All that being said, Limp Bizkit actually did an amazing job playing live. I’m almost ashamed to say it. I was all fired up coming into their performance with guns blazing, but damn it if they didn’t get me hyped up and dancing with them. Again, I’m not saying I like or agree with anything Durst does, but the songs, the music, the live band really work. Side note, this was a much needed rock out as the majority of other bands have been very tame and mellow. Yacht Rock? Really people? I know Durst likes controversy. He thrives on it. He knows how to work a crowd but his past doesn’t make up for anything presented today. His “old man” image and subdued stage movements haven’t fooled me, but I enjoyed the set very much. And the mosh pits also helped to solidify fans still want to rock hard. Limp Bizkit is actually one of those bands that is better live than their recordings.

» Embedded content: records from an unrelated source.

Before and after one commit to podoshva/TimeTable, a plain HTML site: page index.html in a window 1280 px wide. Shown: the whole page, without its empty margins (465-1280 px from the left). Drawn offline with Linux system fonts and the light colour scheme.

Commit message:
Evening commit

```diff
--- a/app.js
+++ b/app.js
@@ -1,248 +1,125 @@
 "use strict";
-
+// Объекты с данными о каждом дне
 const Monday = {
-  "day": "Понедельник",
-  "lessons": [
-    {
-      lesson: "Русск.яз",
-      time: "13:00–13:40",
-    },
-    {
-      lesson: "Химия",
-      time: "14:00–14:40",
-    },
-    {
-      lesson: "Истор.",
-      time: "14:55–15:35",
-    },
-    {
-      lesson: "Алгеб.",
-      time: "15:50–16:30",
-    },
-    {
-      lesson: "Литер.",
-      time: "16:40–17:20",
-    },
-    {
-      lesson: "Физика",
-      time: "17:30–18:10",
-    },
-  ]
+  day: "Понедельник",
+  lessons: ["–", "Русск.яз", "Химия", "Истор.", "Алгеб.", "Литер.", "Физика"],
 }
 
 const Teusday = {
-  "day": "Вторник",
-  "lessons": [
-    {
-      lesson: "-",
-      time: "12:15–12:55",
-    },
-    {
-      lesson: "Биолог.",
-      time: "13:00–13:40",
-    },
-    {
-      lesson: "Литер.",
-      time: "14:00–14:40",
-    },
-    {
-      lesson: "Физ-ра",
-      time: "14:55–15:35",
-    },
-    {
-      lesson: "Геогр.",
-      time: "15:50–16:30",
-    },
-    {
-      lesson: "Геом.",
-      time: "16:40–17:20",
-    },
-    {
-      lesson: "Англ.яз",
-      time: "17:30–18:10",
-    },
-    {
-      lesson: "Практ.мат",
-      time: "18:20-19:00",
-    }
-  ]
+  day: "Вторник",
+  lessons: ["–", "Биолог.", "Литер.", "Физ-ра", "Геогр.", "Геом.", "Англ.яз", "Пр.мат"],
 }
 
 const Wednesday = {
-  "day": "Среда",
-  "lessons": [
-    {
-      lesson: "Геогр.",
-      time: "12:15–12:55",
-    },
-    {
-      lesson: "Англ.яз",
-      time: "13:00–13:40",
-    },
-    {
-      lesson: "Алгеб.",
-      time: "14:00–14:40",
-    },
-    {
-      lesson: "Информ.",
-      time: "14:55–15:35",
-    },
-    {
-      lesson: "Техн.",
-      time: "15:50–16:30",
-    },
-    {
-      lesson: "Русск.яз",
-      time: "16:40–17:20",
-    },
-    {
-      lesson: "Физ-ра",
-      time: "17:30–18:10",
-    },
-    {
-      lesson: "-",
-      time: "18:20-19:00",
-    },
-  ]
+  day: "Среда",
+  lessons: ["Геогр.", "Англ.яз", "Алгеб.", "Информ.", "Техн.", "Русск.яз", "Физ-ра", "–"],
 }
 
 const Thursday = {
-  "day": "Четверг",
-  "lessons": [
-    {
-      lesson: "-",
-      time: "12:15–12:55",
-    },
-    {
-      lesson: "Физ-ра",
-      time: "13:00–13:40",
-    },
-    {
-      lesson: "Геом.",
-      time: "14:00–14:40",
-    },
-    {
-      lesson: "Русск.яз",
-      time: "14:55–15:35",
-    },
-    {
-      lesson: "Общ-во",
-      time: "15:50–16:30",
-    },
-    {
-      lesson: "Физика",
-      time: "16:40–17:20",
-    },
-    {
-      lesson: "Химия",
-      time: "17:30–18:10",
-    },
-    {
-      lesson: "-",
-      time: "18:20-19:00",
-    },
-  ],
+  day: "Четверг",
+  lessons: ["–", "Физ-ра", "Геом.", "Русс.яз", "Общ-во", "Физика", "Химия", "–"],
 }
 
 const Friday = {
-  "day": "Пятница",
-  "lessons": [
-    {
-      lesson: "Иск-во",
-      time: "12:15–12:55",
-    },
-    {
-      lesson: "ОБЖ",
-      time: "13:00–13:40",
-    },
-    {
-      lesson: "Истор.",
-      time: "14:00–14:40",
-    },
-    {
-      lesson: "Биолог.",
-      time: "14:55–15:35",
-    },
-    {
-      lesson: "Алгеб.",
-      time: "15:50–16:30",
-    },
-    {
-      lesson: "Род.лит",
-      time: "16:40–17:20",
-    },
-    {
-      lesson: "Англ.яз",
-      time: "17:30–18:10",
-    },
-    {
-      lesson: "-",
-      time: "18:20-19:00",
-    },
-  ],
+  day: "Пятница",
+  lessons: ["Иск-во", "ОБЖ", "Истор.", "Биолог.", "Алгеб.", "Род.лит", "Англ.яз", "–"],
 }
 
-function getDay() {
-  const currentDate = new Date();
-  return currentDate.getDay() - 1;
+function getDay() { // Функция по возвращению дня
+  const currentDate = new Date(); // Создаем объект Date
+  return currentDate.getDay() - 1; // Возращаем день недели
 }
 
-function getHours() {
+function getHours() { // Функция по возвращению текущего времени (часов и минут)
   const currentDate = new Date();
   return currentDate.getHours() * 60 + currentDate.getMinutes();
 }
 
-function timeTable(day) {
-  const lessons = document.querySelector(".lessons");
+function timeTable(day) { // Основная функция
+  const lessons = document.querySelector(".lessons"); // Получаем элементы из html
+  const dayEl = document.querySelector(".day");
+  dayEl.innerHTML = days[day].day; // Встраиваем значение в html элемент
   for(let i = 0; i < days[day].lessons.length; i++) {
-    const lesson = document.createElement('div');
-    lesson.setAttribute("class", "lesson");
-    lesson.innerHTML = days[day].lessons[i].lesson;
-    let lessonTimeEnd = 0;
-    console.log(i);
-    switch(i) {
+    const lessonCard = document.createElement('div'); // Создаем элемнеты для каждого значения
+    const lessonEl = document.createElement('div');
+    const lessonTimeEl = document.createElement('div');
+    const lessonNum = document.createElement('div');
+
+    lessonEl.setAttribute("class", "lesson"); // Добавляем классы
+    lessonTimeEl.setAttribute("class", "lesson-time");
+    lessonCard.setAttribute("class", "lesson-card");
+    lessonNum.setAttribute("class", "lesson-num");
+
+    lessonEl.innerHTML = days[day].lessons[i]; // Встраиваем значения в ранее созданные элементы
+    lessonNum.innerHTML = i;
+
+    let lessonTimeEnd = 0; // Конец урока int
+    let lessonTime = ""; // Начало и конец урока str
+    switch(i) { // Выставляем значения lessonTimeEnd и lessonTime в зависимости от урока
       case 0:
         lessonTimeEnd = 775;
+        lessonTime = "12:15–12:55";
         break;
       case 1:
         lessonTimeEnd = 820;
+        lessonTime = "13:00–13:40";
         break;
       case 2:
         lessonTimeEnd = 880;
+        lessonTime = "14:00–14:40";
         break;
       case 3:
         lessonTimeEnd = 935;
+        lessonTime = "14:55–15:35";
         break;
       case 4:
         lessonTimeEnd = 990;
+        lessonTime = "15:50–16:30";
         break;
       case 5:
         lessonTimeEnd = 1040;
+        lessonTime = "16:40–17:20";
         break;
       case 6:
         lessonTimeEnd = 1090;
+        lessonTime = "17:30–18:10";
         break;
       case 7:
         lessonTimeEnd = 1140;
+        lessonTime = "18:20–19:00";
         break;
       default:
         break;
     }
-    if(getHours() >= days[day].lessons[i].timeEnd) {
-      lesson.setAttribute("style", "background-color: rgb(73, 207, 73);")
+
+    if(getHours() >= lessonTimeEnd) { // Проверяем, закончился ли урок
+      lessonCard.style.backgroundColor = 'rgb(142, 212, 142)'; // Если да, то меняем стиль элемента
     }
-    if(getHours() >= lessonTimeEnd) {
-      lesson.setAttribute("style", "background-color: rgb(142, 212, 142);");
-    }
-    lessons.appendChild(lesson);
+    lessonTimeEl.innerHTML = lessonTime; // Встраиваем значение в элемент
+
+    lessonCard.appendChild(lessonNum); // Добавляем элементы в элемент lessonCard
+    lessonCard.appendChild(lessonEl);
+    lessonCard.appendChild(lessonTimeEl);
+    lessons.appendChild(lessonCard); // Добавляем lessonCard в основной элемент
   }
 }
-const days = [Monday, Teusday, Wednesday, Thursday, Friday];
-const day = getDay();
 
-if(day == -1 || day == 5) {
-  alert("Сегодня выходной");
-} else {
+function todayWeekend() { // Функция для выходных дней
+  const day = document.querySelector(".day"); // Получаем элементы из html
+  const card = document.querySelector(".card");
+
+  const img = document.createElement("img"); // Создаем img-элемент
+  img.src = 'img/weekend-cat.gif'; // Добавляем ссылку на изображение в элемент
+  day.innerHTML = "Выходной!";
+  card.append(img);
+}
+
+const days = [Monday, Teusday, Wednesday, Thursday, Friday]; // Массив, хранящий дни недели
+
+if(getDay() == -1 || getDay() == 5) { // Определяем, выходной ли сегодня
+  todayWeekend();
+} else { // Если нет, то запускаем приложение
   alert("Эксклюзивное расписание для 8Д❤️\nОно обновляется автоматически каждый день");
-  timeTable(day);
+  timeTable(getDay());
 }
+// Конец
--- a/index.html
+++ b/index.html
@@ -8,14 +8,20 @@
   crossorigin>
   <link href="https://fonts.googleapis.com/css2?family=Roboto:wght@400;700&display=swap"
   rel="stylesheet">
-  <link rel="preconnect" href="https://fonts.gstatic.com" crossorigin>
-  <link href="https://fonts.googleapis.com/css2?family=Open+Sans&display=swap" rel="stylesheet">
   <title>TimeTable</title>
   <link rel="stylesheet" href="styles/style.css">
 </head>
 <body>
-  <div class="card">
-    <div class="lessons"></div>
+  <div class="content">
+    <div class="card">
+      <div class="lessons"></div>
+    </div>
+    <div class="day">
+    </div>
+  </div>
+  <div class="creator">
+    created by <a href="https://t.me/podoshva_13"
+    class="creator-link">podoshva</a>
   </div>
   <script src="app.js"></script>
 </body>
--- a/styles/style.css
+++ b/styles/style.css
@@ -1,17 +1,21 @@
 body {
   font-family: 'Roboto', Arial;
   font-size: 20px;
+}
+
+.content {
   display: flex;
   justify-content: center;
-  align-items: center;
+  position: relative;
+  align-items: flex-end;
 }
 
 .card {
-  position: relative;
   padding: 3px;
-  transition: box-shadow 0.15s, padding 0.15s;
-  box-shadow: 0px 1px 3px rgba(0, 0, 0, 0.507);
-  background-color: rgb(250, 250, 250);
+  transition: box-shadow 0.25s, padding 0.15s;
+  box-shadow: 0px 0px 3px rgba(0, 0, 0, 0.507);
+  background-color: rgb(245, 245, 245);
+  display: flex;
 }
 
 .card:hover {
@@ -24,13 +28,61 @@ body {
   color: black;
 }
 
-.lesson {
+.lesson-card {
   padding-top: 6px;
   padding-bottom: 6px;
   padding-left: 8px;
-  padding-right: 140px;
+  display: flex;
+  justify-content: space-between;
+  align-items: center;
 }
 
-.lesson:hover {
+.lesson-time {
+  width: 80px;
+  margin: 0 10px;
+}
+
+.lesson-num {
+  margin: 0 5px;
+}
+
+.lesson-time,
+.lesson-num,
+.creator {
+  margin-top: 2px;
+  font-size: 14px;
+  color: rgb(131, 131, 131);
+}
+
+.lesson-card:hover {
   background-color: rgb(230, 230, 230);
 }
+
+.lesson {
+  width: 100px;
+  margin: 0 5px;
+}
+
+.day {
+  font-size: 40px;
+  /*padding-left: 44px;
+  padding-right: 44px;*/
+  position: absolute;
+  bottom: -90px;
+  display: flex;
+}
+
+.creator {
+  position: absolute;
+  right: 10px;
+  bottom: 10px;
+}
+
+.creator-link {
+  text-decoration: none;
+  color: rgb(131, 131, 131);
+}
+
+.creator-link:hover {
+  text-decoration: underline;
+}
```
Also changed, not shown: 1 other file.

The last artist I want to speak on is Post Malone. The lovable looser. The court jester of Syracuse. It’s really hard to say something bad about Malone (barring a few bad tattoo placements). He seems like a generally nice guy and has a good team of press agents, managers and producers that all make his mild mannered music commercially viable, but live, that’s another story. It’s like watching your drunk, jailbird, uncle doing Karaoke at your backyard BBQ. His music works for radio but just doesn’t translate well live.
Malone’s solo on stage, lackluster with not even a backing band (besides a guest rapper on a song) or DJ to help out. Just lots of lights, occasional flames and a giant open stage to roam. Malone doesn’t really do anything besides walk back and forth, hunched over, auto-tune singing and periodically sparks up cigarette and totes a red solo beer cup. A couple times even asking someone to, “Please refill his beer”. “Thank you sir” he said as I got one. I mean seriously, backyard karaoke. How anyone finds this entertaining is beyond me. Near the end, he did get an acoustic guitar for his hit, “Circles” but sadly, he smashes it at the end of the concert. I can’t imagine paying for this, but the massive crowd proves otherwise?
Over all, this years Lollapalooza was pretty lack luster. Pretty sad for a 30th anniversary, but, I have to keep in mind this was a fairly last minute put together event as originally, this wasn’t going to happen at all with the pandemic still in place. I would love to have seen at least one major act return from the original 1st festival though like Ice-T’s Body Count, (Milwaukee based) Violent Femmes, or the founders own band that started it all and original bad boy, Perry Farrell’s Jane’s Addiction. I’m sure they could have at least pulled that off.
So what’s this mean for next year’s Lolla? If the pandemic is over and we return to a fairly normal festival life, will they host a do-over? A 30th pt. 2? Will the big legacy names return? Only time will tell. In the meantime, let’s hope they keep some danger involved and their edge.